      that without your will
      they cannot so much as move.

We pray for perseverance in the faith, that we may continue to trust in you to provide and that also these events will "work together for good, for those who are called according to your purpose..." (Ro 8:28). We pray that through this time of trial we may become ever more "conformed to the image of your Son" (Ro 8:29), We humbly repent for those times we have taken your goodness and grace for granted and acted as if we did not know you at all. Give us wisdom, patience, and love for the office bearers of the church as they shepherd us in this challenging time in the life of the church. Give wisdom, patience, and love to us all for our interaction with each other as members of the body of Christ Give us openness to see and make use of opportunities to reach out with the love of Christ in our dealings with those outside of our church communities. Grant that during this time of health crisis we may love our neighbours as ourselves and find innovative though concrete ways in which to show that we do love them.

Lord, may we look with zeal to the coming again of our Lord Jesus Christ, the moment when he will make all things well, and good, and new. We so look forward to the coming of a new heaven and a new earth, when the first heaven and the first earth will have passed away. When the holy city, New Jerusalem, will come down out of heaven from God, prepared as a bride adorned for her husband. That beautiful day when we will hear a loud voice from the throne, which will say: “Behold, the dwelling place of God is with man. He will dwell with them, and they will be his people, and God himself will be with them as their God. You, our good, merciful, and gracious God will wipe away every tear from our eyes, and death shall be no more, neither shall there be mourning, nor crying, nor pain anymore, for the former things will have passed away.”

Come Lord Jesus! Maranatha!
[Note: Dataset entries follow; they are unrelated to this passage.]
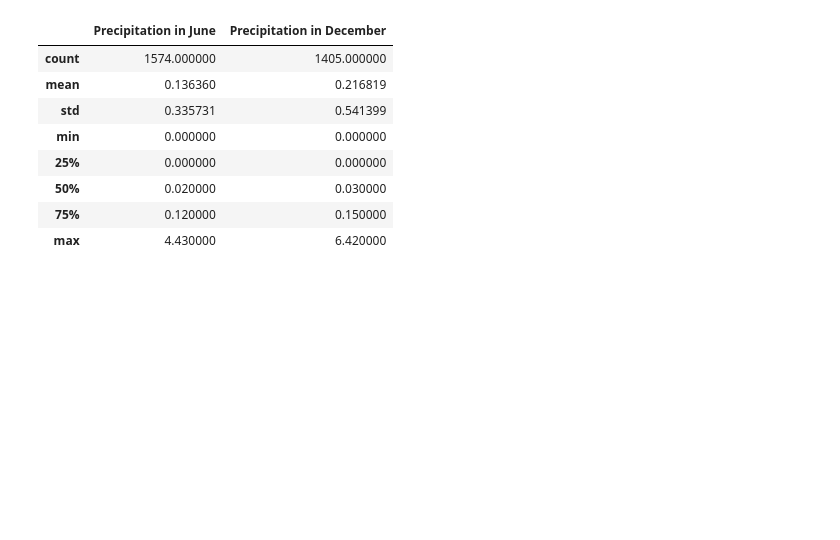
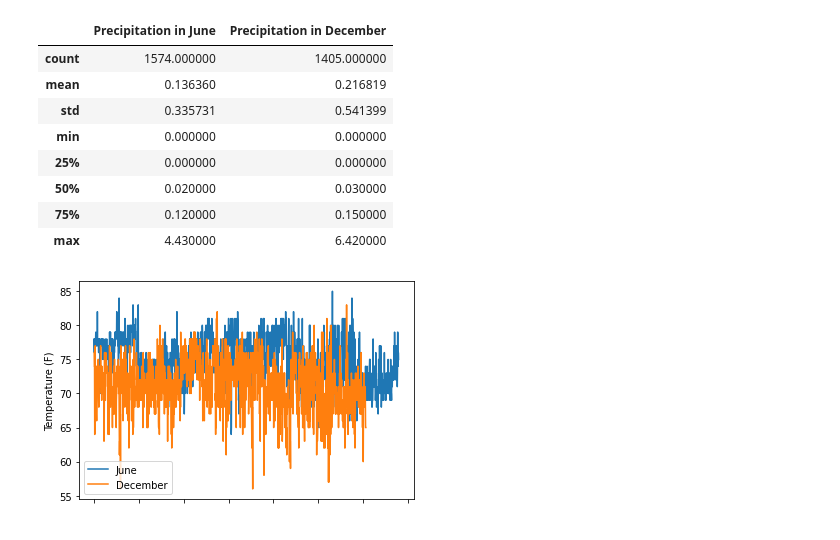
Before and after one commit to RababHanda/SQLite, a Jupyter notebook: SurfsUp_Challenge.ipynb, the cells around one changed output. Saved outputs shown, nothing was run; the diff lists cells and outputs as text; code cells hidden in the pictures; blank space fills up the shorter version.

Commit message:
add graphs to readme

```diff
--- a/SurfsUp_Challenge.ipynb
+++ b/SurfsUp_Challenge.ipynb
@@ -172,3 +174,12 @@ prcp_df
 | 50% | 0.020000 | 0.030000 |
 | 75% | 0.120000 | 0.150000 |
 | max | 4.430000 | 6.420000 |
+# %%
+ax = june_temp_df.plot()
+dec_temp_df.plot(ax=ax)
+ax.legend(['June', 'December'])
+ax.tick_params(axis='x', labelcolor='white')
+ax.set_ylabel('Temperature (F)')
+ax.figure.savefig('Resources/temp_graph.png')
+# %% [output]
+[figure, added]
```
Also changed, not shown: parts of 2 cells of this notebook, 4 other files.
Come Lord Jesus!


20 Now may the God of peace who brought again from the dead our Lord Jesus, the great shepherd of the sheep, by the blood of the eternal covenant, 21 equip you with everything good that you may do his will, working in us[a] that which is pleasing in his sight, through Jesus Christ, to whom be glory forever and ever. Amen. (Heb. 13:20-21)

Wednesday, March 11, 2020

This tune (Palmetto) was composed by Christiaan Nobels for a hymn I wrote: Praised Be the God of Israel. Arie den Hollander performs it. The five books of the Book of Psalms all close with a doxology. This song is one extended doxology made from the five. Stanzas 1 and 12 are similar but have a significant difference. Stanza 1 calls forth praise from Israel while stanza 12 calls forth praise from all nations. To represent the post-Pentecost singing of the church today, stanza 12 employs the well-known hymnic phrase “Soli Deo Gloria.” The SATB score can be viewed here.